■ WORK REQUIRED: Among these entries, count the lines containing the word "html" and answer with only the number.

EXERCISE DATA Block Start

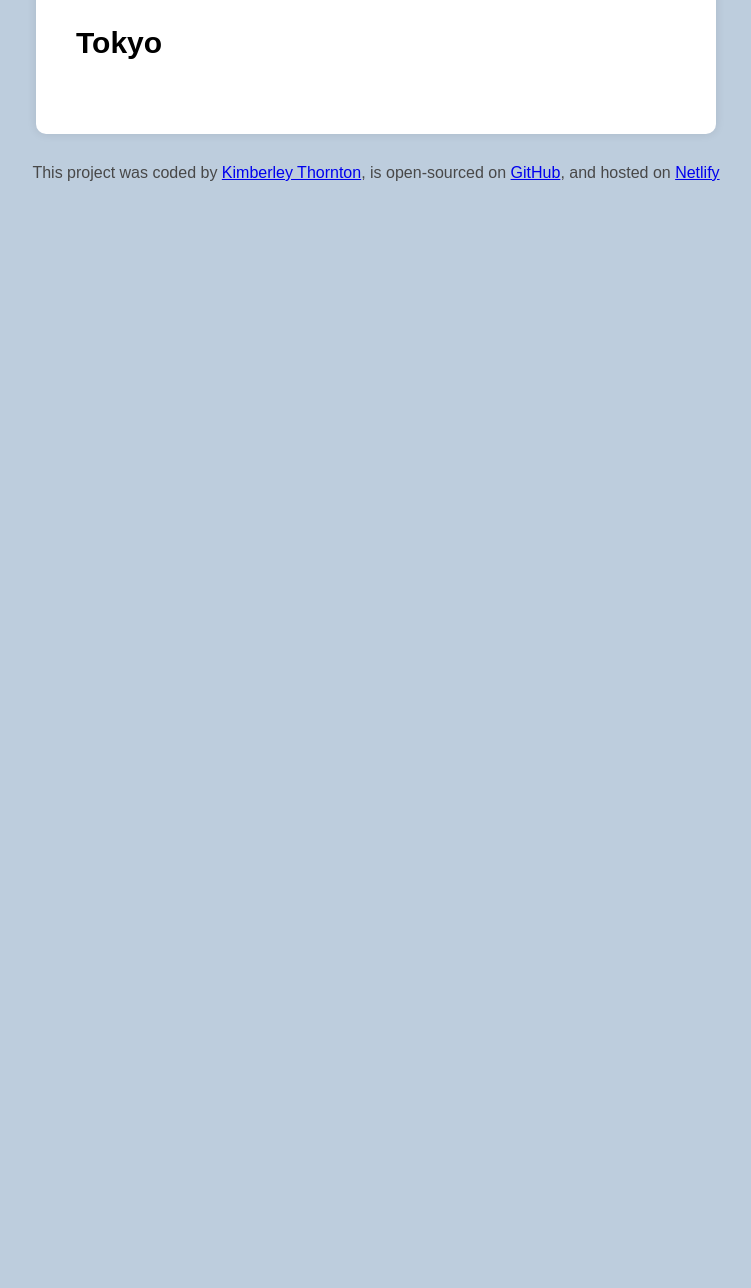
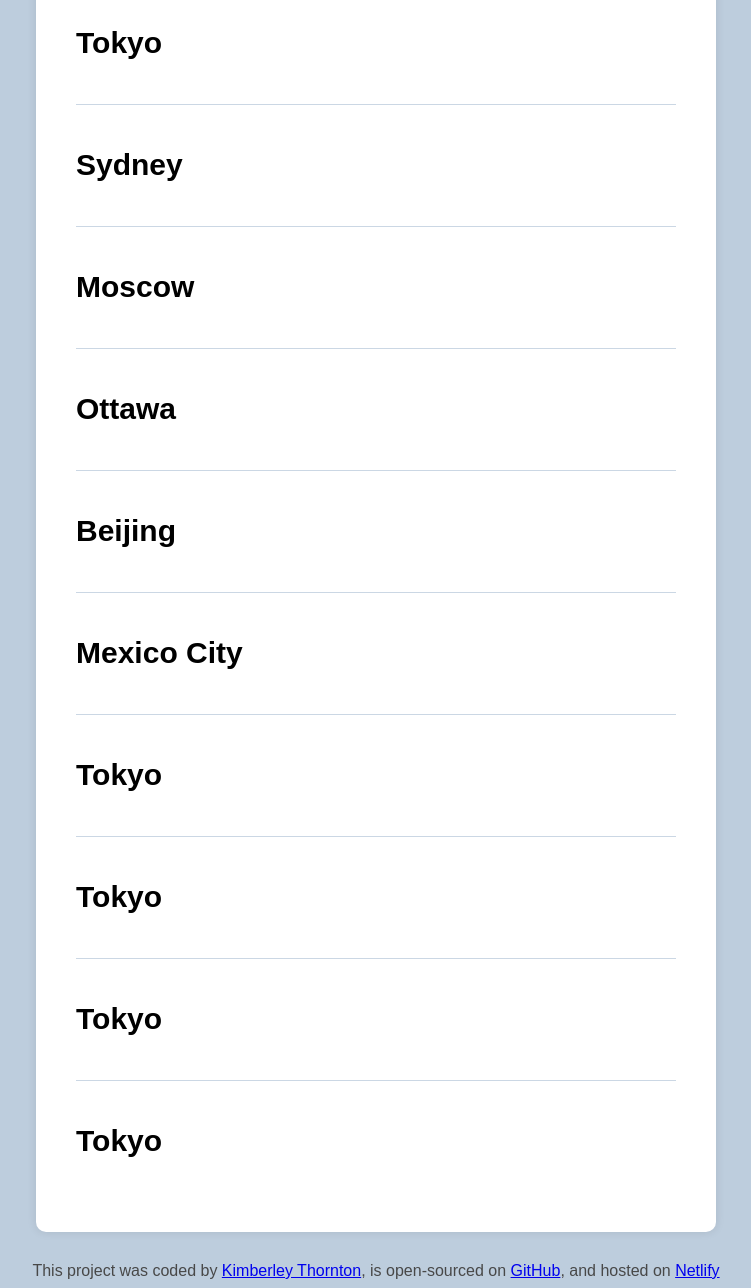
Before and after one commit to kimberleyjthornton-debug/World-Clock, a plain HTML site: page index.html in a window 1280 px wide. Shown: the part 487-1775 px from the top of the page, without its empty margins (264-1015 px from the left). Before the commit the page ends 800 px from the top, so only its background shows below. Drawn offline with nearby package versions, Linux system fonts and the light colour scheme; a script that the page names is missing.

Commit message:
Added more cities

```diff
--- a/index.html
+++ b/index.html
@@ -53,6 +53,69 @@
               </div>
               <div class="time"></div>
             </div>
+            <div class="city" id="tokyo">
+              <div>
+                <h2>Sydney</h2>
+                <div class="date"></div>
+              </div>
+              <div class="time"></div>
+            </div>
+            <div class="city" id="sydney">
+              <div>
+                <h2>Moscow</h2>
+                <div class="date"></div>
+              </div>
+              <div class="time"></div>
+            </div>
+            <div class="city" id="moscow">
+              <div>
+                <h2>Ottawa</h2>
+                <div class="date"></div>
+              </div>
+              <div class="time"></div>
+            </div>
+            <div class="city" id="ottawa">
+              <div>
+                <h2>Beijing</h2>
+                <div class="date"></div>
+              </div>
+              <div class="time"></div>
+            </div>
+            <div class="city" id="beijing">
+              <div>
+                <h2>Mexico City</h2>
+                <div class="date"></div>
+              </div>
+              <div class="time"></div>
+            </div>
+            <div class="city" id="mexico-city">
+              <div>
+                <h2>Tokyo</h2>
+                <div class="date"></div>
+              </div>
+              <div class="time"></div>
+            </div>
+            <div class="city" id="tokyo">
+              <div>
+                <h2>Tokyo</h2>
+                <div class="date"></div>
+              </div>
+              <div class="time"></div>
+            </div>
+            <div class="city" id="tokyo">
+              <div>
+                <h2>Tokyo</h2>
+                <div class="date"></div>
+              </div>
+              <div class="time"></div>
+            </div>
+            <div class="city" id="tokyo">
+              <div>
+                <h2>Tokyo</h2>
+                <div class="date"></div>
+              </div>
+              <div class="time"></div>
+            </div>
           </div>
         </div>
       </main>
```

EXERCISE DATA Block End

■ OUTPUT OF THE EXERCISE: 3